Cusi’s preference is to do away with quotas imposed on types of power generation – coal, oil, gas, and various forms of renewable energy – and instead simply maintain a ratio of 70 percent baseload power, 20 percent midrange requirements and 10 percent peaking power.
The ratio is important because different types of power have different generation costs. Under that 70-20-10 arrangement, the least expensive power should make up the baseload capacity, while more expensive types would be limited to the less-used middle range and peaking capacities. Under this arrangement, hydroelectric, gas, and coal generating plants would provide the base load power, while the less expensive renewables and the more expensive fossil fuel plants (whose costs are roughly similar) would make up the midrange, and the most expensive renewables – solar and wind – would be used to supply peak power. This scheme hypothetically assures that consumers pay the lowest reasonable price for the electricity they use.

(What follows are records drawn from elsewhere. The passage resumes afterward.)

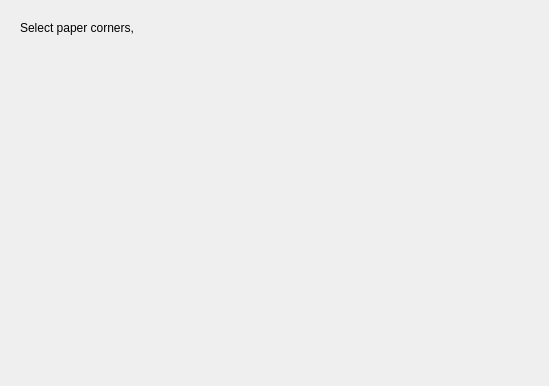
luisaras/PaperDraw, file calibrationdialog.ui: the form before one commit.
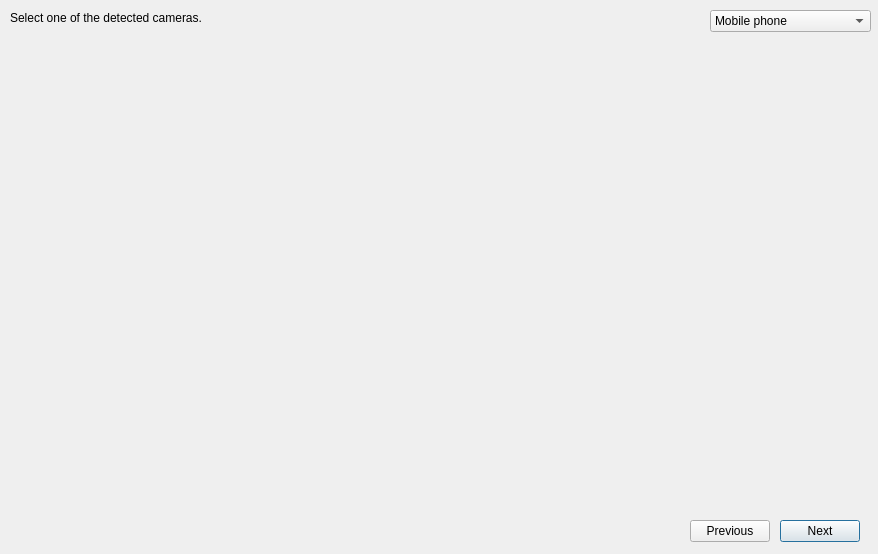
The form after the commit.

```diff
--- a/calibrationdialog.ui
+++ b/calibrationdialog.ui
@@ -6,8 +6,8 @@
    <rect>
     <x>0</x>
     <y>0</y>
-    <width>549</width>
-    <height>386</height>
+    <width>878</width>
+    <height>554</height>
    </rect>
   </property>
   <property name="windowTitle">
@@ -16,14 +16,63 @@
   <widget class="QLabel" name="label">
    <property name="geometry">
     <rect>
-     <x>20</x>
-     <y>20</y>
+     <x>10</x>
+     <y>10</y>
      <width>411</width>
      <height>16</height>
     </rect>
    </property>
    <property name="text">
-    <string>Select paper corners,</string>
+    <string>Select one of the detected cameras.</string>
+   </property>
+  </widget>
+  <widget class="QComboBox" name="comboBox">
+   <property name="geometry">
+    <rect>
+     <x>710</x>
+     <y>10</y>
+     <width>161</width>
+     <height>22</height>
+    </rect>
+   </property>
+   <item>
+    <property name="text">
+     <string>Mobile phone</string>
+    </property>
+   </item>
+   <item>
+    <property name="text">
+     <string>Webcam</string>
+    </property>
+   </item>
+  </widget>
+  <widget class="QPushButton" name="nextButton">
+   <property name="geometry">
+    <rect>
+     <x>780</x>
+     <y>520</y>
+     <width>80</width>
+     <height>22</height>
+    </rect>
+   </property>
+   <property name="text">
+    <string>Next</string>
+   </property>
+  </widget>
+  <widget class="QPushButton" name="previousButton">
+   <property name="enabled">
+    <bool>true</bool>
+   </property>
+   <property name="geometry">
+    <rect>
+     <x>690</x>
+     <y>520</y>
+     <width>80</width>
+     <height>22</height>
+    </rect>
+   </property>
+   <property name="text">
+    <string>Previous</string>
    </property>
   </widget>
  </widget>
```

Under the past PNoy Aquino administration, the DOE’s energy mix was based on technology – 30 percent for coal, 30 percent for gas, 30 percent for renewable energy, and 10 percent for other fuels. The rationale for that arrangement was that mixing power sources would tend to average out generation costs, and it would encourage the development of more climate-friendly renewable energy.
The scheme did not actually achieve either of those goals. Power prices remained high throughout Aquino’s term, and because a significant proportion – nearly a third – of the country’s existing electricity supply comes from hydroelectric and geothermal generating facilities, the opportunities for the development of more renewable energy were limited.
Cusi’s proposal could achieve those aims, or at least improve on the performance of the Aquino-era power mix. If most of the power consumers use is from the most economical sources, power costs should decline, and even though the demand for some forms of renewable energy would be restricted, development would still be an attractive prospect for investors, because they would be assured of higher prices for the electricity they produce, even without the DOE having to resort to the awkward market interference of feed-in tariffs or other subsidies.
The plan, however, is not without its potential pitfalls, and due regard must be given to sustainability. Without some limits, Cusi’s proposal could lead to a massive shift toward environmentally unsound choices such as coal or even more polluting fossil fuels as a matter of economy and expediency. Unfortunately, Cusi’s recommendation to let market forces guide energy development will likely take the country down that exact road, because the energy consumer does not ordinarily concern himself with how the energy was made or where it comes from, but only that it is available.
A better solution would be something in between Cusi’s “flexible” approach and the more restrictive, but more technology-conscious energy mix program of the previous administration. After all, some variety in the energy mix is prudent. For instance, if for some reason there is a significant increase in the price of coal, the country would be better able to manage the resulting increase in power costs if it could shift some reliance to other types of generation such as gas or renewables.
Managing this would not necessarily require a fixed mandate, but simply a careful assessment of proposed power projects and their prospective place in the country’s overall energy supply – something the Department of Energy and other concerned agencies should be doing anyway.